EPSRC Reference: EP/H005455/1
Title: Cryptography: Bridging Theory and Practice
Principal Investigator: Paterson, Professor KG
Other Investigators:
Researcher Co-Investigators:
Project Partners:
BT CPNI Federal Polytechnic School Lausanne
Hewlett Packard I-4 Mastercard
Department: Information Security
Organisation: Royal Holloway, Univ of London
Scheme: Leadership Fellowships
Starts: 01 March 2010 Ends: 31 May 2015 Value (£): 1,239,094
EPSRC Research Topic Classifications:
Fundamentals of Computing
EPSRC Industrial Sector Classifications:
Information Technologies Financial Services
Related Grants:
Panel History:
Panel DatePanel NameOutcome
01 Jul 2009 Fellowships 2009 Final Allocation Panel Announced
10 Jun 2009 Fellowships 2009 Interview - Panel D Deferred
Summary on Grant Application Form

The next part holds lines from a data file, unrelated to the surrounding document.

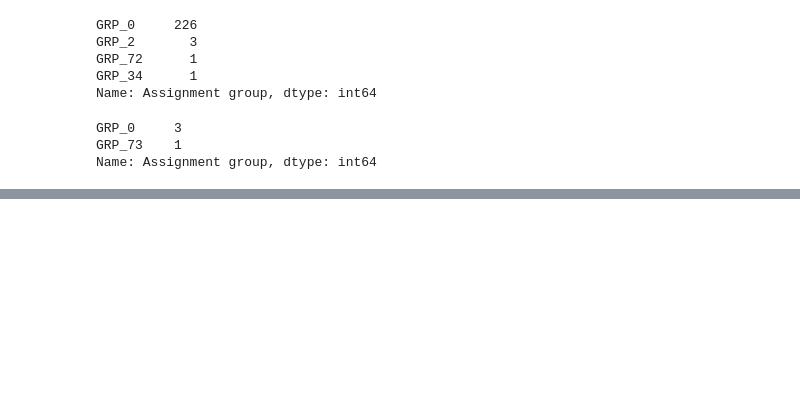
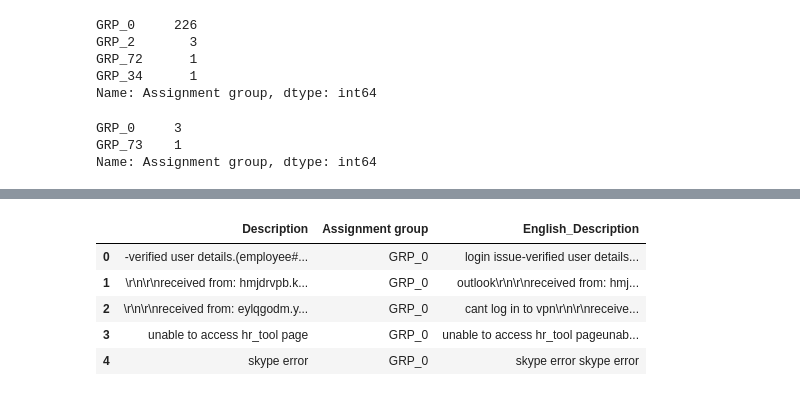
Before and after one commit to vishnoiprem/greatearn-my-final-capstone-nlp, a Jupyter notebook: AutoTicketAssignment/01 - Automated Ticket Assignment - Capstone Project - EDA_Benchmark_Model_prem.ipynb, the cells around one changed output, grey strips where cells are left out. Saved outputs shown, nothing was run; the diff lists cells and outputs as text; code cells hidden in the pictures; blank space fills up the shorter version.

```diff
--- a/AutoTicketAssignment/01 - Automated Ticket Assignment - Capstone Project - EDA_Benchmark_Model_prem.ipynb
+++ b/AutoTicketAssignment/01 - Automated Ticket Assignment - Capstone Project - EDA_Benchmark_Model_prem.ipynb
@@ -741,3 +741,5 @@ df_incidents.head()
 | 4 | skype error | skype error | GRP_0 | skype error skype error | no | skype error skype error |
 # %%
 df_incidents.to_csv('../dataset/inc_tranlated.csv',encoding='utf-8', index=False)
+# %%
+df_tranlated_text = pd.read_csv('../dataset/inc_tranlated.csv',encoding='utf-8')
@@ -743,0 +755,13 @@ df_incidents.to_csv('../dataset/inc_tranlated.csv',encoding='utf-8', index=False
+# %%
+df_tranlated_inc = df_tranlated_text.drop(['Short description','language','New_Description'],axis=1)
+# %%
+df_tranlated_inc.English_Description=df_tranlated_inc.English_Description.astype(str)
+# %%
+df_tranlated_inc.head()
+# %% [output]
+|  | Description | Assignment group | English_Description |
+| 0 | -verified user details.(employee#... | GRP_0 | login issue-verified user details... |
+| 1 | \r\n\r\nreceived from: hmjdrvpb.k... | GRP_0 | outlook\r\n\r\nreceived from: hmj... |
+| 2 | \r\n\r\nreceived from: eylqgodm.y... | GRP_0 | cant log in to vpn\r\n\r\nreceive... |
+| 3 | unable to access hr_tool page | GRP_0 | unable to access hr_tool pageunab... |
+| 4 | skype error | GRP_0 | skype error skype error |
```
Also changed, not shown: parts of 16 cells of this notebook.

Cryptography is a discipline that has undergone rapid and extensive development in the last 30 years. It has become a rich academic subject in its own right, existing as a sub-discipline of theoretical computer science. It also has deep connections with areas of mathematics such as number theory and algebra. At the same time, cryptography is inherently an applied subject, underpinning the security of e-commerce, banking networks, mobile telecommunications, business-to-business collaboration on the Internet, and much more besides. This means that pragmatic, engineering aspects of cryptography are of vital importance.As the field has developed, so has it fragmented, to the point where potentially dangerous gulfs in understanding have opened up between theoreticians on the one side and practitioners on the other. Currently, few researchers are attempting to close the gaps between theory and practice in cryptography. Indeed, with only a small number of exceptions, researchers in academia largely work on theoretical topics, while practitioners are focussed on providing standards-compliant implementations.The principal aim of this Fellowship, then, is to make a systematic attempt to bridge the divide between theory and practice in cryptography, with the ultimate objectives being to create theory that is more useful and systems that are more secure. The means by which these aims will be achieved are both technical and organisational, and are grouped into three main themes:1. I will build on my previous work on globally deployed protocols such as IPsec and SSH, continuing to look for weaknesses in cryptographic specifications and implementations. I will also seek to understand how these weaknesses can be addressed in practical ways. 2. Using knowledge gained from the first activity, I will develop extensions of current theory that permit more realistic modeling of cryptographic primitives as they are used in fielded systems. 3. I will seek to engage with both the theoretical community and practitioners in an attempt to bring them back together again. This will be done by a variety of methods:* I will seek to establish a new series of workshops focussed on applied aspects of cryptography.* Through my position on the editorial board of the Journal of Cryptology, I will propose and guest-edit a special issue dedicated to applied cryptography. * I will continue to work with standardisation bodies such as ISO and the IETF.* I will work with industry through forums such as I4 and CPNI to keep practitioners informed of research developments. At the same time, I will maintain my contacts with the academic community, via collaboration, participation in the ECRYPT-II Network of Excellence, and conference attendance, bringing the needs of industry to their attention.* I will continue to engage with the wider public via magazine and press articles of the type engendered by my earlier work. This third activity will necessitate strengthening existing collaborations, developing new ones, and evangelising the general approach of reuniting theory and practice.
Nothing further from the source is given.